Because of school rules about kids and medications, I have to bring the bag in every day and give it to the nurse. Just before school lets out each day, I go back to the nurse and pick up the bag. I used to work in the city; but now I work from home. I am always “on call.” Our family life is a lot like my mother’s duck magnet.
Which brings me to you, Substitute School Nurse.
When I saw you were subbing for Nurse Kristina this morning and I didn’t recognize you as a regular sub, I started in on my little speech/device set up, “My daughter has pulmonary hypertension, and…”
I stopped cold. Behind the standard concern in your eyes I saw a flash of raw emotion.
I kept going, my voice shifting back and forth between minimizing, and pay-attention-because-this-is-important-izing: “It’s well controlled, she just needs to do three breaths from the machine before lunch… l’ll set it up for you, it’s easy to do, but if you have any problems, please call immediately and I’ll come down.”
As I started to leave, you said, “My best friend in high school died from pulmonary hypertension. I didn’t know there were treatments like this…” You trailed off.
“Oh,” I said. “I’m so sorry. This is a new treatment.” Even though I don’t think it’s really true, I said, “It helps a lot.”
We stood there for a minute, just kind of looking at each other. You knew. You understood. Maddie isn’t sick. But she isn’t well either.
And just like that, the moment passed. Two second-graders walked in looking for Band-Aids. I remembered my car was double-parked. But thank you for making me feel understood. You could see me paddling under the water.

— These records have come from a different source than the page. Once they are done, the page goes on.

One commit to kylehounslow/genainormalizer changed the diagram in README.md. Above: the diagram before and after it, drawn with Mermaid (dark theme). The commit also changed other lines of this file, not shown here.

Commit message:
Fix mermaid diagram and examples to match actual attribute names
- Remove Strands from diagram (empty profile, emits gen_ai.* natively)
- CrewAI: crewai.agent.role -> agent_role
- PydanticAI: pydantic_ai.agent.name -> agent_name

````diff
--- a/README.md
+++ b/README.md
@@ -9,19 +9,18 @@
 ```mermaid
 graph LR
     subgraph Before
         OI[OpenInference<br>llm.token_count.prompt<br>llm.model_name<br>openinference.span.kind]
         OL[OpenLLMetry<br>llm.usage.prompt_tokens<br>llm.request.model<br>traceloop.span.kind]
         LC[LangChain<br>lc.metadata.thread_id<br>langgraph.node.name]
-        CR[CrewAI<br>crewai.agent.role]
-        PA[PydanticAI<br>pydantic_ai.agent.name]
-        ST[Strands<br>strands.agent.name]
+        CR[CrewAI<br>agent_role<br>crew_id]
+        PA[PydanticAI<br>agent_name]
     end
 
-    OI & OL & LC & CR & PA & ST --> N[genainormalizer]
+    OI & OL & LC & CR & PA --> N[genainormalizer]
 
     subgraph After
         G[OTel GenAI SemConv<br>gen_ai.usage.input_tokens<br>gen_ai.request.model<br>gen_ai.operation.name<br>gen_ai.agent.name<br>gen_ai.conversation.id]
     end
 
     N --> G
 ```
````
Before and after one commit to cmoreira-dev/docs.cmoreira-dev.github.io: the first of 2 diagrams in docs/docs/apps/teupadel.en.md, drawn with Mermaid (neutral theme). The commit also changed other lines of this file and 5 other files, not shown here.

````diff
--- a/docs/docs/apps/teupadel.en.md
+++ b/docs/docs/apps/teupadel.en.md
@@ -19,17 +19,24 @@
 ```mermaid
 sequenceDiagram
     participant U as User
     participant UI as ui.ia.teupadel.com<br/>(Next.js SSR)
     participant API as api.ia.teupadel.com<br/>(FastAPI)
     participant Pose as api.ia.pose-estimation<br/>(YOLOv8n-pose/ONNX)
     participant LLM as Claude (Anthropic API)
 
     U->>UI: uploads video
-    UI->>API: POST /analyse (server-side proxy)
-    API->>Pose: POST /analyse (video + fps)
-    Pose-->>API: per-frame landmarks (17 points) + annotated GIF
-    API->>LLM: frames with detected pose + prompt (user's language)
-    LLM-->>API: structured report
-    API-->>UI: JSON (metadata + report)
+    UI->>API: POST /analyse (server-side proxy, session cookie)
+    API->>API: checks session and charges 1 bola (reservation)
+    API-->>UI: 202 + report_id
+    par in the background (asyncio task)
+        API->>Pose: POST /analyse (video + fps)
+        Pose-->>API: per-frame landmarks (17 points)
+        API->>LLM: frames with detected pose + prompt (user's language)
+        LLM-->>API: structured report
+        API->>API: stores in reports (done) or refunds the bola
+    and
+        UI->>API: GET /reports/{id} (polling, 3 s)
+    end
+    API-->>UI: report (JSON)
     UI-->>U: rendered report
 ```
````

The Mighty is asking the following: Share with us an unexpected moment with a teacher, parent or student during your (or your loved one’s) school year. Check out our Submit a Story page for more about our submission guidelines.